Following the war Mr. Todd returned to the Dundee repertory company. It was not long after that he appeared in the West End production of The Hasty Heart. He made his film debut in the movie For Them That Tresspass in 1949. He reprised his role in The Hasty Heart in the motion picture adaptation of the play in 1949, for which he was nominated for the Oscar for Best Actor in a Leading Role. He made his television debut in a BBC adaptation of Wuthering Heights in 1953, in which he played Heathcliff. He played an important role in Alfred Hitchcock's Stage Fright and the lead role in Flesh and Blood. He also appeared in several British swashbucklers, including The Story of Robin Hood and His Merrie Men (in which he played Robin Hood), When Knighthood Was in Flower (called The Sword and the Rose in the States, and Rob Roy, the Highland Rogue. It was in 1955 that he played what may be his most famous role, Wing Commander Guy Gibson in The Dam Busters. He went onto appear in Saint Joan and The Hellions and in 1962 played Major Howard in The Longest Day.

Richard Todd was Ian Fleming's first choice to play James Bond in Dr. No. Sadly, a scheduling conflict prevented him from taking the role. He did play another famous literary character, Edgar Wallace's hero Inspector Harry Sanders, in Coast of Skeletons and Death Drums Along the River. During the Sixties he also appeared in Operation Crossbow, the horror movie Blood Bath, and Subterfuge. The Seventies saw Mr. Todd appear in the movies Dorian Grey (in which he played Basil Hallward), the Amicus movie Asylum, No. 1 of the Secret Service, and The Big Sleep. He also appeared on television in the serial Boy Dominic, the British series Thriller, and Theatre 625. From the Eighties into the Naughts, most of Mr. Todd's work was in television. He appeared on such shows as Doctor Who, Murder She Wrote, Virtual Murder, the 2000 revival of Randall & Hopkirk (Deceased), and Midsomer Murders. He also appeared in the films House of the Long Shadows and Murder One. His last role was a guest appearance on the series Heartbeat in 2007..

The United States had its own war hero turned actor in the form of Audie Murphy, but while Mr. Murphy was a good actor, he had nowhere near the talent of Richard Todd. Like Audie Murphy, most of Mr. Todd's roles tended to heroic ones. He played many British officers (including Wing Commander Gibson in The Dam Busters) and swashbuckling heroes. That having been said, he could quite easily play roles that were decidedly unheroic. Mr. Todd was easily the best part of the 1970 version of Dorian Gray, playing the artist who created Gray's notorious portrait. In The Love-Ins Mr. Todd played Dr. Jonanthan Bennett, a philosophy professor turned champion of the youth counterculture and an advocate of LSD use (as you might guess, the role was loosely based on Dr. Timothy Leary). Richard Todd's talent was such that he could play nearly anything, from heroes to average men to those who were slightly left of centre. Of course, his contribution to society went far beyond his acting. During World War II he could have easily told the British Army he was an actor and simply been assigned to Esna. Instead he chose to serve as an officer in a combat position and, in doing so, took part in one of the greatest actions of the war. Mr. Todd was not simply a great actor, he was a hero.
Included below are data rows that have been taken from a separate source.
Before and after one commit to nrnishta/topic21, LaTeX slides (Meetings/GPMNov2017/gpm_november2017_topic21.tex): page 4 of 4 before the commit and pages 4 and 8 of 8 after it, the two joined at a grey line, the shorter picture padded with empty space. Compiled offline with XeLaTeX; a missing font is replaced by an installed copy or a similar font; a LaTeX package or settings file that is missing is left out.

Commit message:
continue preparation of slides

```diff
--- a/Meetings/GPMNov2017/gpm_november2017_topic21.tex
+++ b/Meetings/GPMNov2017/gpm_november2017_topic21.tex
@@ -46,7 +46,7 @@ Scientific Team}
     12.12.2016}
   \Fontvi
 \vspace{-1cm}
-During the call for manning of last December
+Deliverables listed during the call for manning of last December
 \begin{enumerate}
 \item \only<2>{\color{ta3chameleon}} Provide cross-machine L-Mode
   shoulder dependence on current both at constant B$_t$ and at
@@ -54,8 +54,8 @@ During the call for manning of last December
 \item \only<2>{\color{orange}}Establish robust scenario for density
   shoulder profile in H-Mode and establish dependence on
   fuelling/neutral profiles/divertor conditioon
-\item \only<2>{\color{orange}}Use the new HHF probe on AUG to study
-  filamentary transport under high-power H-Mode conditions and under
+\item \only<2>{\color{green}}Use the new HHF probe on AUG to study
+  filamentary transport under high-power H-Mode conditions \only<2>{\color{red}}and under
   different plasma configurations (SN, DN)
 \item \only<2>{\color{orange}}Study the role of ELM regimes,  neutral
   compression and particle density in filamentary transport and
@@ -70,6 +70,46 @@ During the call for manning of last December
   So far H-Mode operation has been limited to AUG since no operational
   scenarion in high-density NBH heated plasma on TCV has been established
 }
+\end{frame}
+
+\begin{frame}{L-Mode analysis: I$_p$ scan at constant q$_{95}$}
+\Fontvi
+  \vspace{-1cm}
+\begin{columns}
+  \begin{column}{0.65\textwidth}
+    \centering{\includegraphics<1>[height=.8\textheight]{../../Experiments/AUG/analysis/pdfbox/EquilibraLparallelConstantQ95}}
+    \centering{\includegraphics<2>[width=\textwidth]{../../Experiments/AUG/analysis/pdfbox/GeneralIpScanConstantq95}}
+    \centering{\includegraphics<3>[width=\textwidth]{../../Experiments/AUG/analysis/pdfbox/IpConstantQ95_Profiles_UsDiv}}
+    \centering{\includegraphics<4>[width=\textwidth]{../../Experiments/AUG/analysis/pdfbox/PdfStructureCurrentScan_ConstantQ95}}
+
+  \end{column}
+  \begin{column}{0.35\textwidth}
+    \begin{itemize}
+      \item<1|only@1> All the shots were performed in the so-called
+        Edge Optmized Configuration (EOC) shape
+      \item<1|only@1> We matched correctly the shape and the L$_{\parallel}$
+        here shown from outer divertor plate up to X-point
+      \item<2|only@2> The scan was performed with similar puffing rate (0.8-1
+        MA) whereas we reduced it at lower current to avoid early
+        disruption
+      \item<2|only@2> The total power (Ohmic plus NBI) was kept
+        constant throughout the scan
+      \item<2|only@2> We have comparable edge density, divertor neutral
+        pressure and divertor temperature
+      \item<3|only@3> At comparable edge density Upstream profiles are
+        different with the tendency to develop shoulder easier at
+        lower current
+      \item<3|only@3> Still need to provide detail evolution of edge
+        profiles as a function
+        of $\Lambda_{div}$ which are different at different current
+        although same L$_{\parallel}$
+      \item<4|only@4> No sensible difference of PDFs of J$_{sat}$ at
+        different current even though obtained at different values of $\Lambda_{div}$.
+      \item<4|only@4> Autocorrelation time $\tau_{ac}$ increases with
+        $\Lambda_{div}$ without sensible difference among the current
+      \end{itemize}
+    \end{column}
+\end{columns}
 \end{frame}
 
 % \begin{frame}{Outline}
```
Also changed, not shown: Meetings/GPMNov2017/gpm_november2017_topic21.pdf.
Holte Ender said...

I remember my father taking me to see the Dambusters in 1955, I was eight years old. Still remember it. Todd was heroic character in life as well as on film.

Audies Dad said...

I am the sponsor of a Petition drive to bestow upon Audie Murphy the Nation’s highest civilian honor, the U.S. Presidential Medal of Freedom, in recognition of his lifetime contributions and achievements to the Nation; as a soldier, songwriter, author, poet, humanitarian, and one who fought for veterans and veterans rights, particularly on the matter of PTSD.
Audie Murphy always marched with our flag held high and is one of America’s great Patriots.
To view and sign the Petition to President Obama, go to this link: